This page is dedicated to the art of cheesecake and the pin-up. "Cheesecake", as I'm using the term here is a particular school of art, predominantly of the last hundred years. One that I think is often misunderstood. As I'm defining the term, it refers to pictures that are primarily of provocatively clad, sexually attractive women. The male equivalent would probably be "beefcake". These pictures generally focus only on the subject, with background and props kept to a minimum.
I specifically do not mean pornography. The subjects of cheesecake are
attractive people, not body parts nor sexual activity. The model is
"provocative" not obscene. She may be coy, flirtatious or even
seductive, but all such invitations are promises or hopes of the future
and not yet fait accomplis. She may also be caught unawares in
the innocent act of being herself.
Examples would be calendar pictures, post cards, and magazine pin-ups or centerfolds. Cheesecake is also used in advertisements, on posters, tin signs and the like. For years, before color photography was common, they were the main medium for publicity pictures of movie stars. (The picture to the left is Hedy Lammarr as painted by Alberto Vargas while he was working for Esquire.)
They are often humorous, with captions or a bit of dialog, differing from cartoons only in being full-color paintings and not simple line art. This is not a hard and fast distinction, though, as the pen and ink drawings of Charles Dana Gibson would seem to qualify as pin-ups.
In these pages I've attempted to trace the history of cheesecake and pin-up from its origins in the poster and commercial art of the late nineteenth century to the current day. I won't claim that this work is definitive. It's just a personal perspective, and since it's been evolving for at least a decade, it is by no means final or complete. There are always artists and trends and beautiful women that I feel bad about having left out.

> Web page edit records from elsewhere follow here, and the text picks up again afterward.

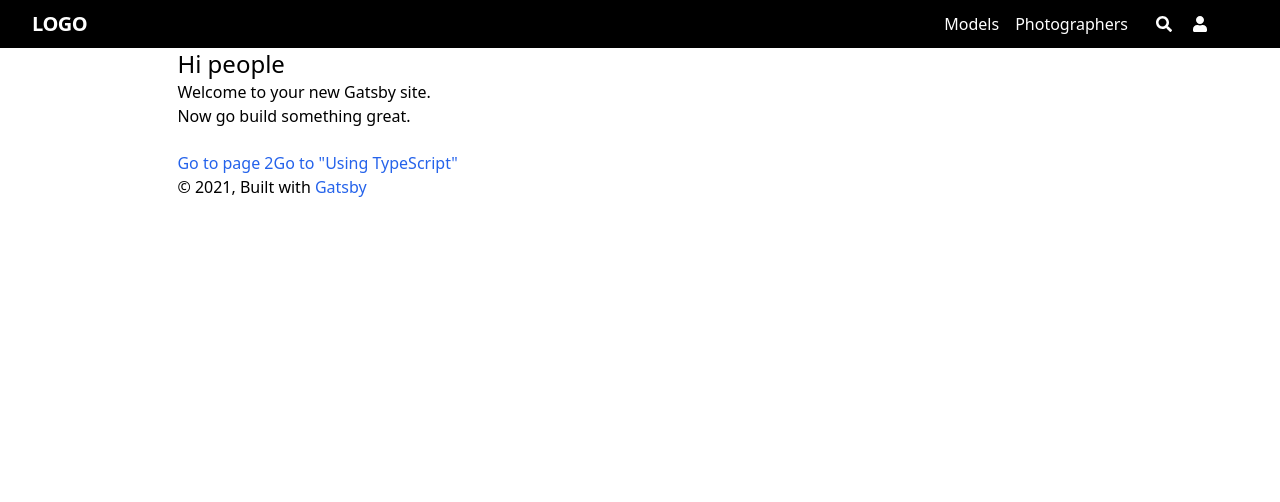
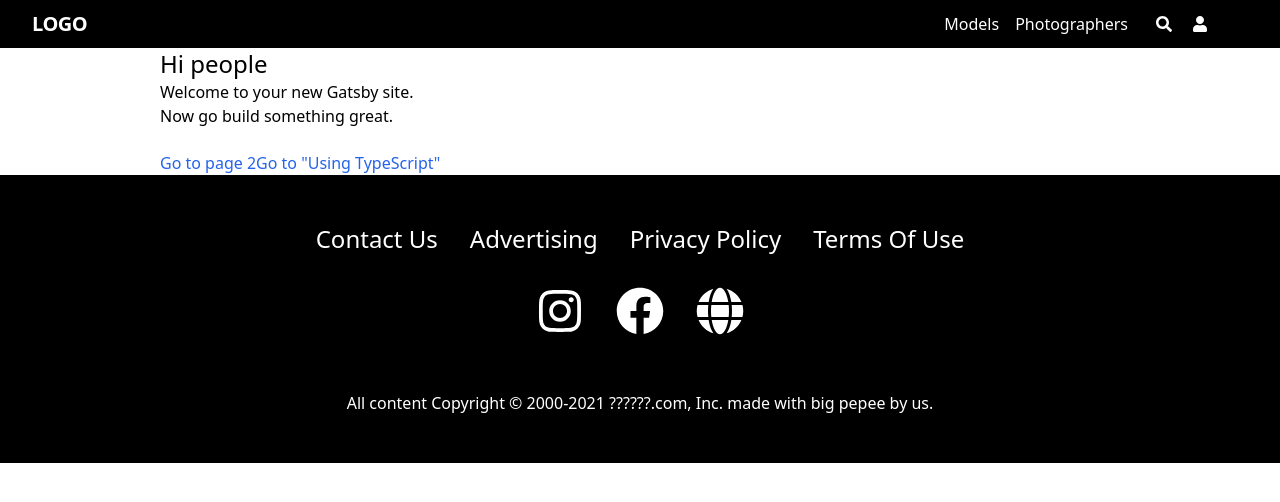
Before and after one commit to tjaros/foto-album, a Gatsby site: page / in a window 1280 px wide. Built offline with nearby package versions, Linux system fonts and the light colour scheme; Gatsby itself is replaced by a stand-in of ours.

Commit message:
[feat] Simplify Layout.tsx.
* remove unused graphQl,
* simplify structure to header-main-footer,
* change css style to tailwind css classes

```diff
--- a/src/components/layout/Layout.tsx
+++ b/src/components/layout/Layout.tsx
@@ -1,44 +1,16 @@
-/**
- * Layout component that queries for data
- * with Gatsby's useStaticQuery component
- *
- * See: https://www.gatsbyjs.org/docs/use-static-query/
- */
-import React from 'react'
-import { useStaticQuery, graphql } from 'gatsby'
+import React from 'react';
+import Header from './Header';
+import Footer from './Footer';
+import '/src/css/style.css';
 
-import Header from './Header'
-import '/src/css/style.css'
+const Layout: React.FC = ({ children }) => (
+  <>
+    <Header />
+    <main className="max-w-5xl px-4 m-auto lg:px-8">
+      {children}
+    </main>
+    <Footer />
+  </>
+);
 
-const Layout = ({ children }) => {
-  const data = useStaticQuery(graphql`
-    query SiteTitleQuery {
-      site {
-        siteMetadata {
-          title
-        }
-      }
-    }
-  `)
-
-  return (
-    <>
-      <Header siteTitle={data.site.siteMetadata.title} />
-      <div
-        style={{
-          margin: `0 auto`,
-          maxWidth: 960,
-          padding: `0 1.0875rem 1.45rem`
-        }}>
-        <main>{children}</main>
-        <footer>
-          © {new Date().getFullYear()}, Built with
-          {` `}
-          <a href="https://www.gatsbyjs.org">Gatsby</a>
-        </footer>
-      </div>
-    </>
-  )
-}
-
-export default Layout
+export default Layout;
```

Some of them will, no doubt, be added in the future.
Chapter 1 starts in Paris, in
the last quarter of the nineteenth century...